The film certainly plays with a dystopian aesthetic and is convincing as a piece of generic hysteria-bating but the style is sabotaged by a weak narrative that just doesn?t have much of a pulse. The film is mainly an excuse to cart out finely-toned flesh and make it writhe and grind as much as possible. The sex scenes could not be less erotic as they are too formulated to create anything remotely approaching a direct erotic response. It doesn?t matter how many times sex is employed in this film because it proves to do nothing more than interrupt the story for what it is. It?s clearly an attempt, in concordance with the fragmented images prevalent throughout the film, to convey an art-house feel but it turns out to be nothing more than an example of indulgence on the part of the director. If they were hot scenes and one honestly felt that Asia was fully engaged, perhaps it might have been more effective. Admittedly, there is something thrilling to see her pout and purr for the duration of ninety minutes. In a better film this would be more of a cause for celebration.

We never meet Hiroshi and are introduced to him strictly through surveillance cameras who have tracked him over the course of a considerable length of time. Subsequently he haunts the film and the viewer sits in giddy anticipation as to what will finally happen to him. Alas we never get full satisfaction and it?s yet another example of how frustrating this story actually is.

The film actually ends two thirds of the way through. The rest of the time is spent in a series of flashbacks that offer a bit more dialog than when they were first presented. They don?t offer anything particularly noteworthy and it?s a drag to be subjected to so much that has already been revealed. It?s a strange technique and is ostensibly designed to articulate the deep regret of X as he relives his encounters with Sandii. He is too attached to her and believes her promises although they soon are shown to be fraudulent and fraught with treachery.

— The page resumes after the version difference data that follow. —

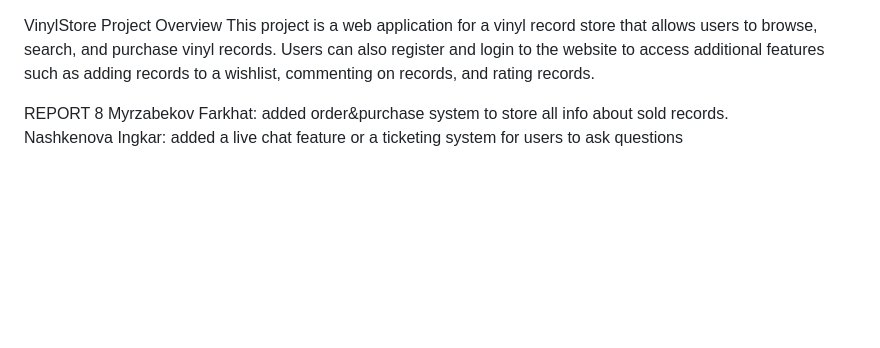
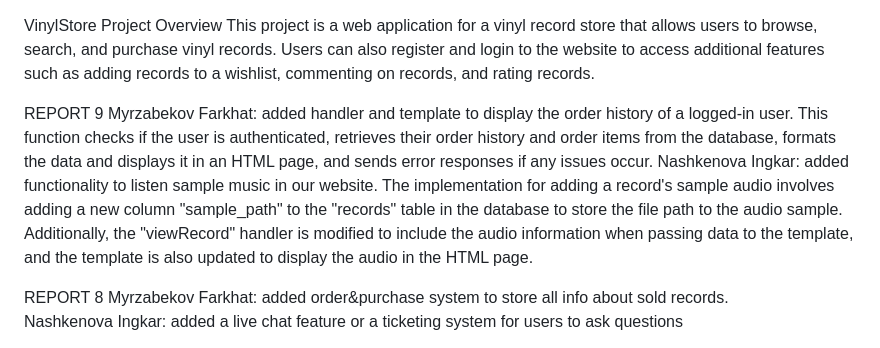
Before and after one commit to DamCooper/VinylStore, a Markdown page: README.md, the part around the change. GitHub-like rendering; blank space fills up the shorter version.

```diff
--- a/README.md
+++ b/README.md
@@ -1,6 +1,10 @@
 VinylStore
 Project Overview
 This project is a web application for a vinyl record store that allows users to browse, search, and purchase vinyl records. Users can also register and login to the website to access additional features such as adding records to a wishlist, commenting on records, and rating records.
+
+REPORT 9
+Myrzabekov Farkhat: added handler and template to display the order history of a logged-in user. This function checks if the user is authenticated, retrieves their order history and order items from the database, formats the data and displays it in an HTML page, and sends error responses if any issues occur.
+Nashkenova Ingkar: added functionality to listen sample music in our website. The implementation for adding a record's sample audio involves adding a new column "sample_path" to the "records" table in the database to store the file path to the audio sample. Additionally, the "viewRecord" handler is modified to include the audio information when passing data to the template, and the template is also updated to display the audio in the HTML page.
 
 REPORT 8
 Myrzabekov Farkhat: added order&purchase system to store all info about sold records.
```
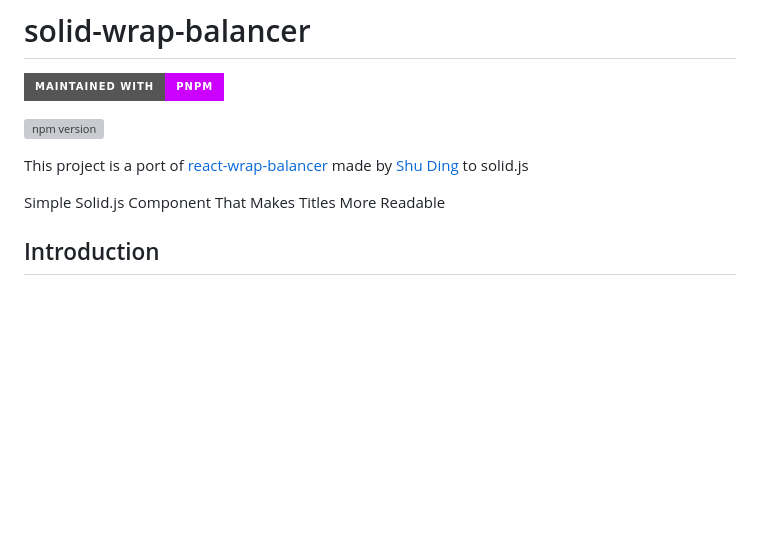
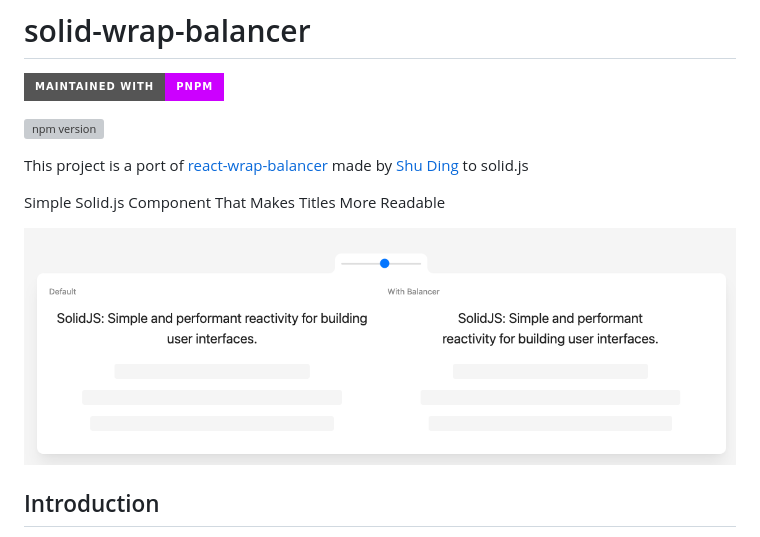
Before and after one commit to nirtamir2/solid-wrap-balancer, a Markdown page: README.md, the part around the change. Drawn GitHub-style; pictures changed too: example.png (added); badges without logos; blank space fills up the shorter version; grey boxes are pictures that could not be loaded.

```diff
--- a/README.md
+++ b/README.md
@@ -11,6 +11,8 @@
 This project is a port of [react-wrap-balancer](https://github.com/shuding/react-wrap-balancer) made by [Shu Ding](https://twitter.com/shuding_) to solid.js
 
 Simple Solid.js Component That Makes Titles More Readable
+
+![Example](/example.png)
 
 ## Introduction
 
```
Also changed, not shown: 14 other files.
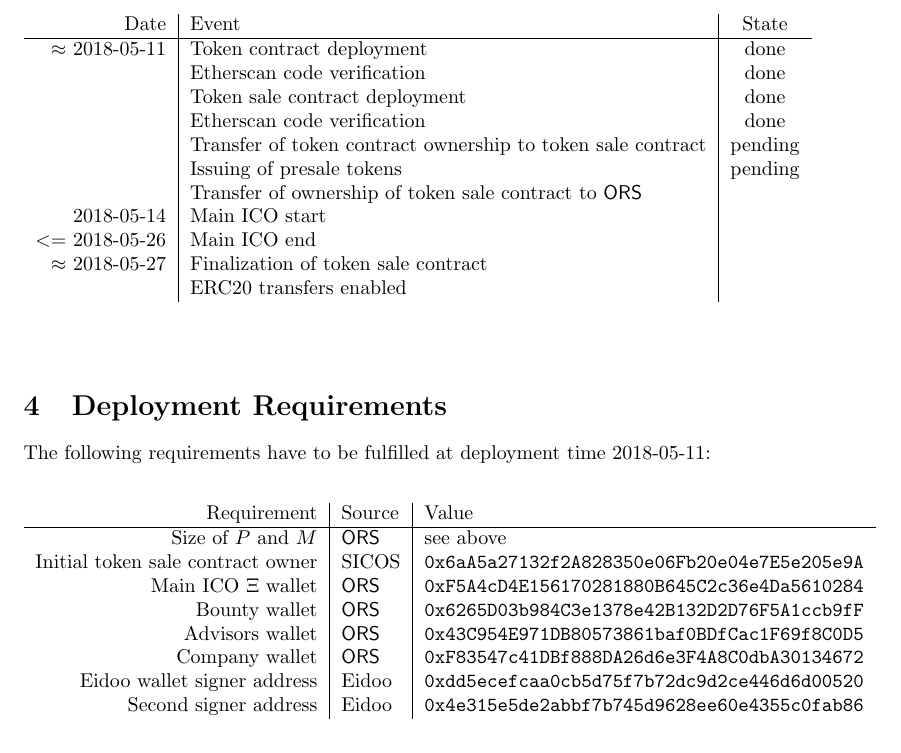
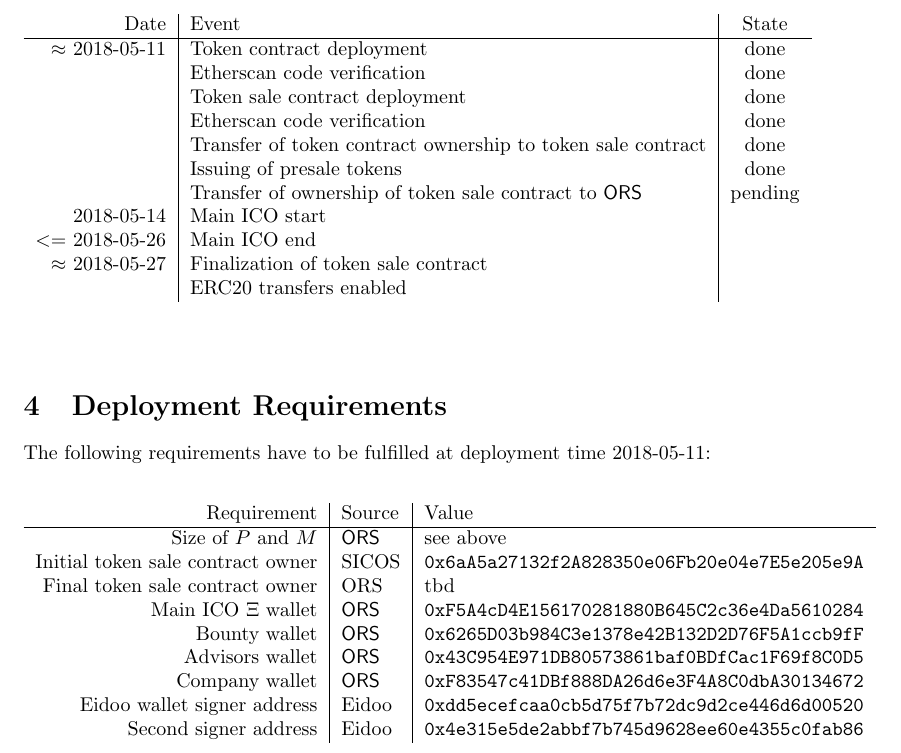
Before and after one commit to Bank-of-New-York/ORS-Tokensale, a LaTeX paper (docs/ORSTokensale_specs.tex): part of page 4 of 5, cut so that both start at the same text. Compiled offline with pdfLaTeX.

Commit message:
presale distribution

```diff
--- a/docs/ORSTokensale_specs.tex
+++ b/docs/ORSTokensale_specs.tex
@@ -152,9 +152,9 @@ $\approx$ 2018-05-11&Token contract deployment&done \\
 &Etherscan code verification&done \\
 &Token sale contract deployment&done \\
 &Etherscan code verification &done\\
-&Transfer of token contract ownership to token sale contract&pending \\
-&Issuing of presale tokens&pending\\
-&Transfer of ownership of token sale contract to \ors\\
+&Transfer of token contract ownership to token sale contract&done \\
+&Issuing of presale tokens&done\\
+&Transfer of ownership of token sale contract to \ors&pending\\
 2018-05-14& Main ICO start\\
 $<=$ 2018-05-26& Main ICO end\\
 $\approx$ 2018-05-27& Finalization of token sale contract\\
@@ -175,6 +175,8 @@ Requirement & Source &Value\\\hline
 Size of $P$ and $M$&\ors&see above \\
 Initial token sale contract
 owner&SICOS&\tt 0x6aA5a27132f2A828350e06Fb20e04e7E5e205e9A\\
+Final token sale contract
+owner&ORS&tbd\\
 Main ICO \ether \ wallet&\ors&\tt 0xF5A4cD4E156170281880B645C2c36e4Da5610284\\
 Bounty wallet&\ors&\tt 0x6265D03b984C3e1378e42B132D2D76F5A1ccb9fF\\
 Advisors wallet&\ors&\tt 0x43C954E971DB80573861baf0BDfCac1F69f8C0D5\\
```
Also changed, not shown: docs/ORSTokenSale_specs.pdf.
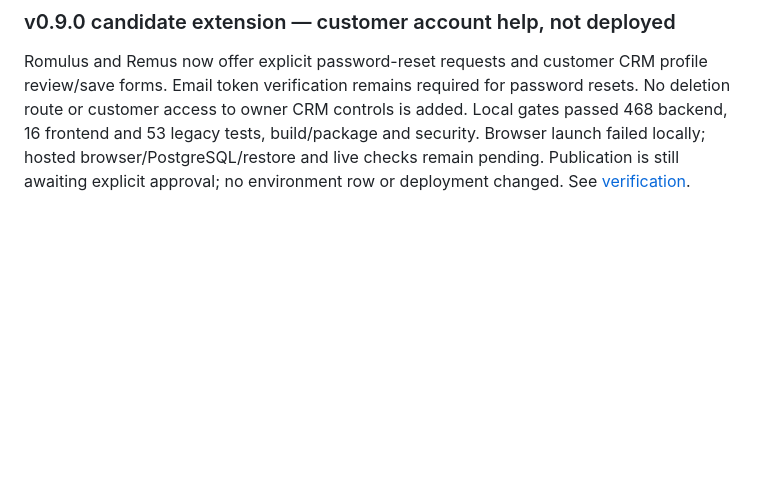
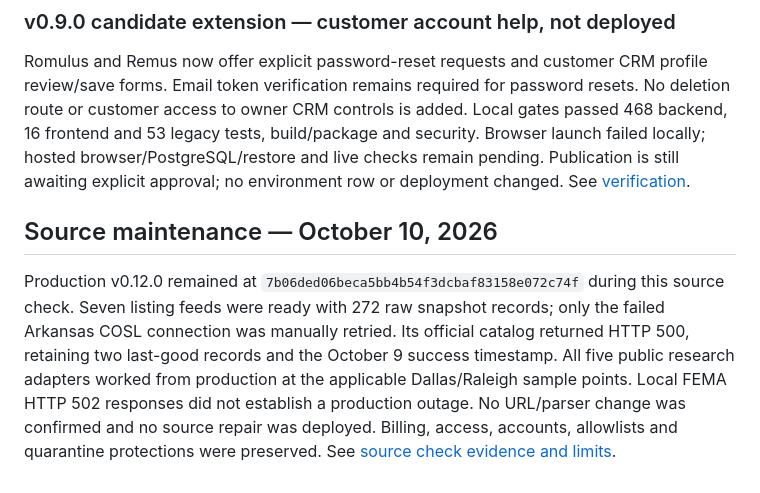
Before and after one commit to lupu-spec/Landwolf, a Markdown page: RELEASES.md, the part around the change. Rendered like a GitHub page; blank space fills up the shorter version.

Commit message:
Record October 10 production source checks without a runtime deployment

```diff
--- a/RELEASES.md
+++ b/RELEASES.md
@@ -479,3 +479,16 @@ Local gates passed 468 backend, 16 frontend and 53 legacy tests, build/package a
 security. Browser launch failed locally; hosted browser/PostgreSQL/restore and
 live checks remain pending. Publication is still awaiting explicit approval; no
 environment row or deployment changed. See [verification](beta/docs/WOLF_ACCOUNT_HELP_RELEASE.md).
+
+## Source maintenance — October 10, 2026
+
+Production v0.12.0 remained at `7b06ded06beca5bb4b54f3dcbaf83158e072c74f`
+during this source check. Seven listing feeds were ready with 272 raw snapshot
+records; only the failed Arkansas COSL connection was manually retried. Its
+official catalog returned HTTP 500, retaining two last-good records and the
+October 9 success timestamp. All five public research adapters worked from
+production at the applicable Dallas/Raleigh sample points. Local FEMA HTTP 502
+responses did not establish a production outage. No URL/parser change was
+confirmed and no source repair was deployed. Billing, access, accounts, allowlists
+and quarantine protections were preserved. See
+[source check evidence and limits](beta/docs/SOURCE_MAINTENANCE_2026_10_10.md).
```
Also changed, not shown: beta/docs/SOURCE_MAINTENANCE_2026_10_10.md (added, +77 -0 lines).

Overall, the performances in this film seem static and in need of oxygen. Christopher Walken plays the same daffy eccentric he always plays. Willem Dafoe is given few opportunities to fully embrace his character and often seems to be playing the role under protest. Yet, they both fit the film quite easily and somehow their performances convey the emptiness of their characters. Fox is presented as something of an intellectual but Walken delivers his lines so sardonically that it?s difficult to truly believe anything he is trying to say. His character is trying to be sincere but there is absolutely nothing sincere about him. In many ways both characters are ciphers who are merely one-dimensional without considerable warmth or depth or anything else that forces audiences to identify with them on screen. But at least Walken dances as he always does and that?s always worth something. Asia Argento doesn?t exactly have to act much in this one so it?s simply not possible to gain a full understanding of her talent in this area. She?s mostly exceedingly lovely eye candy and looks quite natural with her breasts bared. Still, a lot more actual seduction without the pedestrian look-see would have transformed this film into more of a bonafide erotic thriller along the line of John Dahl?s ?The Last Seduction?.
sideburnz
February 16, 2005
New Rose Hotel, a movie by the director of Bad Lieutenet and King of New York starring Christopher Walken dancing and hamming it up which is always good William DaFoe also give a good performance and Asia Argento gives a very sexy performance. its about business espianoge where Walken and Dafoe use Argento to seduce a top scientist away from some company. Walken has some great lines, but the plot falls apart in the last twenty minutes and it feels like they didnt know how to end the movie and they just show a bunch of flash backs of stuff that happened in the movie. its worth a watch for Walken alone, and Dafoe and Argento are little added bonuses. funny thing is this is a sci-fi movie set in the near future. the technology they use isn't to far off from what we have today just slightly more advance video cell phones, other than some small things you wouldn't even notice it was a sci-fi film. i wouldnt have if it weren't in the sci-fi section at Hollywood Video.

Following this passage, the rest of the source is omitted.